**DIRECTIONS FOR THIS TASK**
Return all of the material exactly; no line may be dropped.

**RECORDS SHOWN**
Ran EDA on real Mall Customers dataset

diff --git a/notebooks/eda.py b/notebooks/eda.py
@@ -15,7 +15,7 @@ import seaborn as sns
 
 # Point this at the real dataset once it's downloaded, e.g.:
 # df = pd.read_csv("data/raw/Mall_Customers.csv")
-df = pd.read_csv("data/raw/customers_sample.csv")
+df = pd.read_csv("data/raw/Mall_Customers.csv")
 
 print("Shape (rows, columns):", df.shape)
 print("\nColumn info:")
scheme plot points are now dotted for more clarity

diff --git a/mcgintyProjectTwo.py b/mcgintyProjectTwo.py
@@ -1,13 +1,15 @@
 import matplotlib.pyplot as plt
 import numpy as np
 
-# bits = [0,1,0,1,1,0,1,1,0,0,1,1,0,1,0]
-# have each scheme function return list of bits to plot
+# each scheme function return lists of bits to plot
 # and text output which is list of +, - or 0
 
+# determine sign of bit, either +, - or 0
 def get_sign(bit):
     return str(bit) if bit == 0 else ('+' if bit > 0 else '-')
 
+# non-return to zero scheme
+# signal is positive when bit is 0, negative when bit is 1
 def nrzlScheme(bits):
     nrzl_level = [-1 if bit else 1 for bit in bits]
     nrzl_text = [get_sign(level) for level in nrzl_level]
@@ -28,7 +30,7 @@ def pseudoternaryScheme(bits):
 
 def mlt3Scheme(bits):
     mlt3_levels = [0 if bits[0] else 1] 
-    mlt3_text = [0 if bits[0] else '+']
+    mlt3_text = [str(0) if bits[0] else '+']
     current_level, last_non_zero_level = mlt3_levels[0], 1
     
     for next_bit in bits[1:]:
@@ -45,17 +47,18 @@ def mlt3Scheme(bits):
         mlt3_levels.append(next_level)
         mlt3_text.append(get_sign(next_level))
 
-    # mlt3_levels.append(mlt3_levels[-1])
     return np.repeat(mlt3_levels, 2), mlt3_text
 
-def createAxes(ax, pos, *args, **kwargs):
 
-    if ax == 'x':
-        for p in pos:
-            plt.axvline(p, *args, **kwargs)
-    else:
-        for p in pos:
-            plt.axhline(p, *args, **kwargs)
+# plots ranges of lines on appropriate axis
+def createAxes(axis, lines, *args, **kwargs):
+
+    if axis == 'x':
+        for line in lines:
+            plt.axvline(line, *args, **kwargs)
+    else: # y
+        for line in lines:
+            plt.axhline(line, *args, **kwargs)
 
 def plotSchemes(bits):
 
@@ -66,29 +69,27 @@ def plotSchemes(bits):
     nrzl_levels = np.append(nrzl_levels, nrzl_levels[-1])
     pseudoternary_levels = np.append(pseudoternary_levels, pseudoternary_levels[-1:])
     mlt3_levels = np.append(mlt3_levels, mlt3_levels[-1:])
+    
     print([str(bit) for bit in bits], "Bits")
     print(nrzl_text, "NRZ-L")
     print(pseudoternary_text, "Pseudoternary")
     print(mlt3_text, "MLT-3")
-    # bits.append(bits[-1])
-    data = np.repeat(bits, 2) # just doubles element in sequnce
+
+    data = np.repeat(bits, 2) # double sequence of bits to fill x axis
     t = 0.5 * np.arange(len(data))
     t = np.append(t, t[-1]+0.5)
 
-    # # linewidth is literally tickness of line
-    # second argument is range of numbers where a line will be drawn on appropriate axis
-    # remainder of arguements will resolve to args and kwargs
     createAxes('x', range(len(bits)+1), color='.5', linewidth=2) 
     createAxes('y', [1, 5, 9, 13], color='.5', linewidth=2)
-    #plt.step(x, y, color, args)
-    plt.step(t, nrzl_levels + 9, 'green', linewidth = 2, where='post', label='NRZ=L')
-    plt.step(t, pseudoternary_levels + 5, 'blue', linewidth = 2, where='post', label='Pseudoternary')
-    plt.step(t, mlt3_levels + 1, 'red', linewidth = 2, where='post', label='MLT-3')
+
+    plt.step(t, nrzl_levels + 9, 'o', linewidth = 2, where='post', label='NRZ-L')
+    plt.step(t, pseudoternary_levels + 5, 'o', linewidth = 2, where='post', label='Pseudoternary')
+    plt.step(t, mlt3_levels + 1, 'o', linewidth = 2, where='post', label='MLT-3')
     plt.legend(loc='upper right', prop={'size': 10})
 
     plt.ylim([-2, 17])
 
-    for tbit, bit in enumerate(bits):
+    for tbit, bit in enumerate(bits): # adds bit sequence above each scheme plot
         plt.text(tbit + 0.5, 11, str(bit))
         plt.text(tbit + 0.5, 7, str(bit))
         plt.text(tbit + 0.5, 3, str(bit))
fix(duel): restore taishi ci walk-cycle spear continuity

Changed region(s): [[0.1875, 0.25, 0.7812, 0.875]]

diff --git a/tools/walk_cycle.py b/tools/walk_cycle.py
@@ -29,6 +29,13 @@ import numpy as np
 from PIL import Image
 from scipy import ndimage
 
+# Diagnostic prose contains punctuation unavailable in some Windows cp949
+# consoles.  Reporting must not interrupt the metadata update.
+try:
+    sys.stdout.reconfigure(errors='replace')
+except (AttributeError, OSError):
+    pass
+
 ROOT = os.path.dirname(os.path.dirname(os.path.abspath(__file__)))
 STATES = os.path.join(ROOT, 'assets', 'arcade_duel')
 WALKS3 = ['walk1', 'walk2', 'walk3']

**SOLUTION TO THIS EXERCISE**
Ran EDA on real Mall Customers dataset

diff --git a/notebooks/eda.py b/notebooks/eda.py
@@ -15,7 +15,7 @@ import seaborn as sns
 
 # Point this at the real dataset once it's downloaded, e.g.:
 # df = pd.read_csv("data/raw/Mall_Customers.csv")
-df = pd.read_csv("data/raw/customers_sample.csv")
+df = pd.read_csv("data/raw/Mall_Customers.csv")
 
 print("Shape (rows, columns):", df.shape)
 print("\nColumn info:")
scheme plot points are now dotted for more clarity

diff --git a/mcgintyProjectTwo.py b/mcgintyProjectTwo.py
@@ -1,13 +1,15 @@
 import matplotlib.pyplot as plt
 import numpy as np
 
-# bits = [0,1,0,1,1,0,1,1,0,0,1,1,0,1,0]
-# have each scheme function return list of bits to plot
+# each scheme function return lists of bits to plot
 # and text output which is list of +, - or 0
 
+# determine sign of bit, either +, - or 0
 def get_sign(bit):
     return str(bit) if bit == 0 else ('+' if bit > 0 else '-')
 
+# non-return to zero scheme
+# signal is positive when bit is 0, negative when bit is 1
 def nrzlScheme(bits):
     nrzl_level = [-1 if bit else 1 for bit in bits]
     nrzl_text = [get_sign(level) for level in nrzl_level]
@@ -28,7 +30,7 @@ def pseudoternaryScheme(bits):
 
 def mlt3Scheme(bits):
     mlt3_levels = [0 if bits[0] else 1] 
-    mlt3_text = [0 if bits[0] else '+']
+    mlt3_text = [str(0) if bits[0] else '+']
     current_level, last_non_zero_level = mlt3_levels[0], 1
     
     for next_bit in bits[1:]:
@@ -45,17 +47,18 @@ def mlt3Scheme(bits):
         mlt3_levels.append(next_level)
         mlt3_text.append(get_sign(next_level))
 
-    # mlt3_levels.append(mlt3_levels[-1])
     return np.repeat(mlt3_levels, 2), mlt3_text
 
-def createAxes(ax, pos, *args, **kwargs):
 
-    if ax == 'x':
-        for p in pos:
-            plt.axvline(p, *args, **kwargs)
-    else:
-        for p in pos:
-            plt.axhline(p, *args, **kwargs)
+# plots ranges of lines on appropriate axis
+def createAxes(axis, lines, *args, **kwargs):
+
+    if axis == 'x':
+        for line in lines:
+            plt.axvline(line, *args, **kwargs)
+    else: # y
+        for line in lines:
+            plt.axhline(line, *args, **kwargs)
 
 def plotSchemes(bits):
 
@@ -66,29 +69,27 @@ def plotSchemes(bits):
     nrzl_levels = np.append(nrzl_levels, nrzl_levels[-1])
     pseudoternary_levels = np.append(pseudoternary_levels, pseudoternary_levels[-1:])
     mlt3_levels = np.append(mlt3_levels, mlt3_levels[-1:])
+    
     print([str(bit) for bit in bits], "Bits")
     print(nrzl_text, "NRZ-L")
     print(pseudoternary_text, "Pseudoternary")
     print(mlt3_text, "MLT-3")
-    # bits.append(bits[-1])
-    data = np.repeat(bits, 2) # just doubles element in sequnce
+
+    data = np.repeat(bits, 2) # double sequence of bits to fill x axis
     t = 0.5 * np.arange(len(data))
     t = np.append(t, t[-1]+0.5)
 
-    # # linewidth is literally tickness of line
-    # second argument is range of numbers where a line will be drawn on appropriate axis
-    # remainder of arguements will resolve to args and kwargs
     createAxes('x', range(len(bits)+1), color='.5', linewidth=2) 
     createAxes('y', [1, 5, 9, 13], color='.5', linewidth=2)
-    #plt.step(x, y, color, args)
-    plt.step(t, nrzl_levels + 9, 'green', linewidth = 2, where='post', label='NRZ=L')
-    plt.step(t, pseudoternary_levels + 5, 'blue', linewidth = 2, where='post', label='Pseudoternary')
-    plt.step(t, mlt3_levels + 1, 'red', linewidth = 2, where='post', label='MLT-3')
+
+    plt.step(t, nrzl_levels + 9, 'o', linewidth = 2, where='post', label='NRZ-L')
+    plt.step(t, pseudoternary_levels + 5, 'o', linewidth = 2, where='post', label='Pseudoternary')
+    plt.step(t, mlt3_levels + 1, 'o', linewidth = 2, where='post', label='MLT-3')
     plt.legend(loc='upper right', prop={'size': 10})
 
     plt.ylim([-2, 17])
 
-    for tbit, bit in enumerate(bits):
+    for tbit, bit in enumerate(bits): # adds bit sequence above each scheme plot
         plt.text(tbit + 0.5, 11, str(bit))
         plt.text(tbit + 0.5, 7, str(bit))
         plt.text(tbit + 0.5, 3, str(bit))
fix(duel): restore taishi ci walk-cycle spear continuity

Changed region(s): [[0.1875, 0.25, 0.7812, 0.875]]

diff --git a/tools/walk_cycle.py b/tools/walk_cycle.py
@@ -29,6 +29,13 @@ import numpy as np
 from PIL import Image
 from scipy import ndimage
 
+# Diagnostic prose contains punctuation unavailable in some Windows cp949
+# consoles.  Reporting must not interrupt the metadata update.
+try:
+    sys.stdout.reconfigure(errors='replace')
+except (AttributeError, OSError):
+    pass
+
 ROOT = os.path.dirname(os.path.dirname(os.path.abspath(__file__)))
 STATES = os.path.join(ROOT, 'assets', 'arcade_duel')
 WALKS3 = ['walk1', 'walk2', 'walk3']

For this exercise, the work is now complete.